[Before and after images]
────────────────

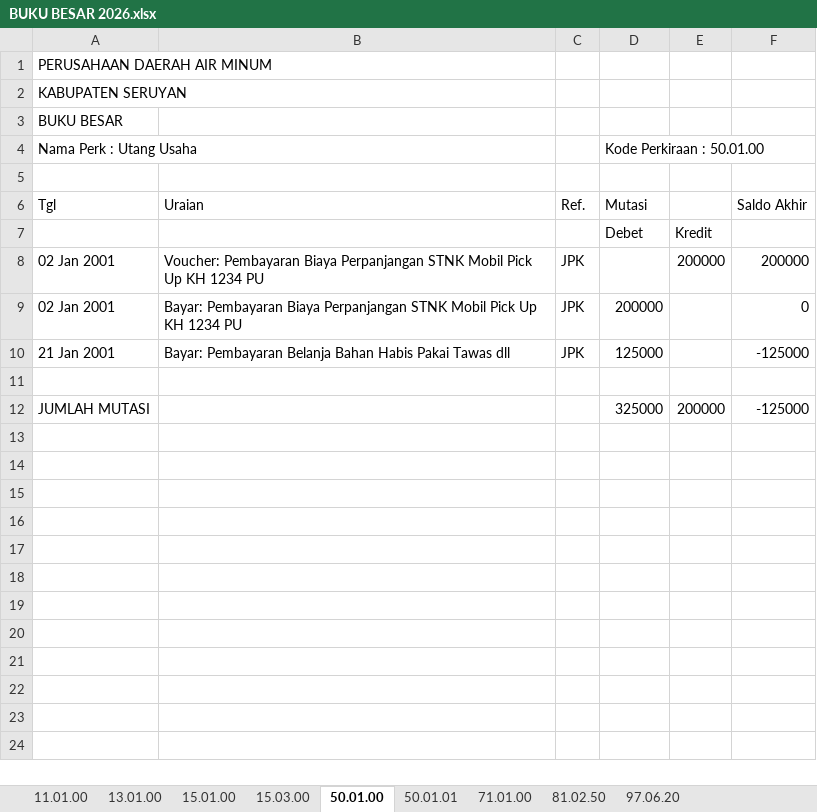
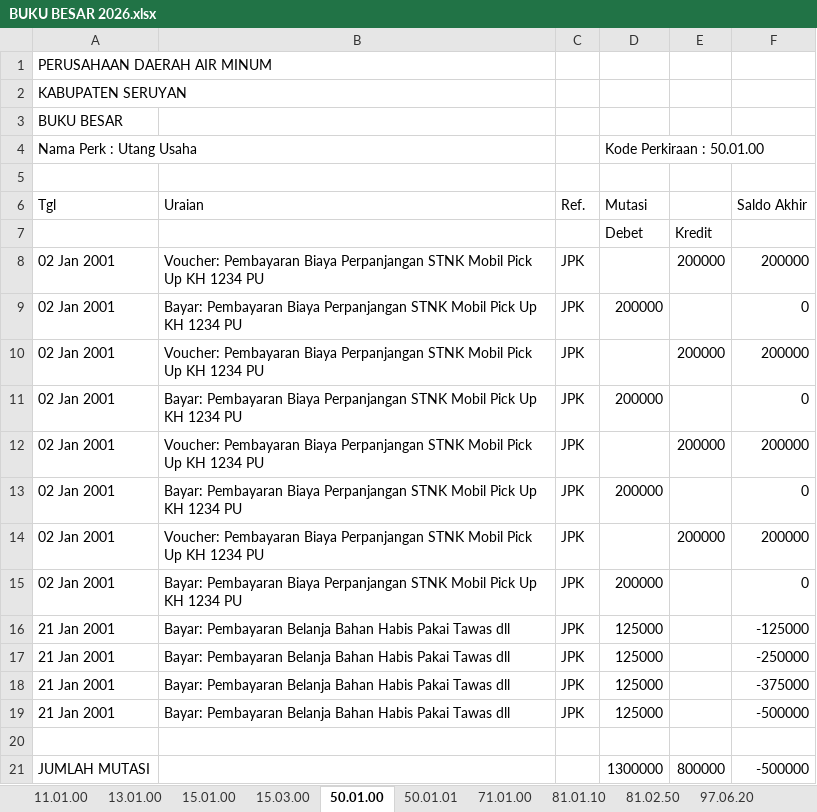
Before and after one commit to athjoes07/financial-app-pdam-seruyan, an Excel workbook: output-app/BUKU BESAR 2026.xlsx, sheet 50.01.00, drawn as a sheet; values as stored, in another font and other column widths than the file's, no borders; removed rows and columns are numbered as before the commit, all else as after; the diff names each change by its address in the sheet, - before the commit and + after, or states it on an @@ line.

```diff
--- a/output-app/BUKU BESAR 2026.xlsx (sheet 50.01.00)
+++ b/output-app/BUKU BESAR 2026.xlsx (sheet 50.01.00)
+sheet tab: 81.01.10
+row 10: 02 Jan 2001 | Voucher: Pembayaran Biaya Perpanjangan STNK Mobil Pick Up KH 1234 PU | JPK |  | 200000 | 200000
+row 11: 02 Jan 2001 | Bayar: Pembayaran Biaya Perpanjangan STNK Mobil Pick Up KH 1234 PU | JPK | 200000 |  | 0
+row 12: 02 Jan 2001 | Voucher: Pembayaran Biaya Perpanjangan STNK Mobil Pick Up KH 1234 PU | JPK |  | 200000 | 200000
+row 13: 02 Jan 2001 | Bayar: Pembayaran Biaya Perpanjangan STNK Mobil Pick Up KH 1234 PU | JPK | 200000 |  | 0
+row 14: 02 Jan 2001 | Voucher: Pembayaran Biaya Perpanjangan STNK Mobil Pick Up KH 1234 PU | JPK |  | 200000 | 200000
+row 15: 02 Jan 2001 | Bayar: Pembayaran Biaya Perpanjangan STNK Mobil Pick Up KH 1234 PU | JPK | 200000 |  | 0
+row 17: 21 Jan 2001 | Bayar: Pembayaran Belanja Bahan Habis Pakai Tawas dll | JPK | 125000 |  | -250000
+row 18: 21 Jan 2001 | Bayar: Pembayaran Belanja Bahan Habis Pakai Tawas dll | JPK | 125000 |  | -375000
+row 19: 21 Jan 2001 | Bayar: Pembayaran Belanja Bahan Habis Pakai Tawas dll | JPK | 125000 |  | -500000
-row 12: JUMLAH MUTASI |  |  | 325000 | 200000 | -125000
+row 21: JUMLAH MUTASI |  |  | 1300000 | 800000 | -500000
```
Also changed, not shown: sheet 11.01.00, sheet 81.02.50, sheet 13.01.00, sheet 15.01.00, sheet 71.01.00, sheet 97.06.20, 2 more sheets, output-app/Journal 2026.xlsx, output-app/Neraca Lajur 2026.xlsx, 2 other files.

────────────────

### WHAT IS REQUIRED
Count the lines in the records that contain the word "sheet", and give only that number.

### SOLUTION TO THIS TASK
5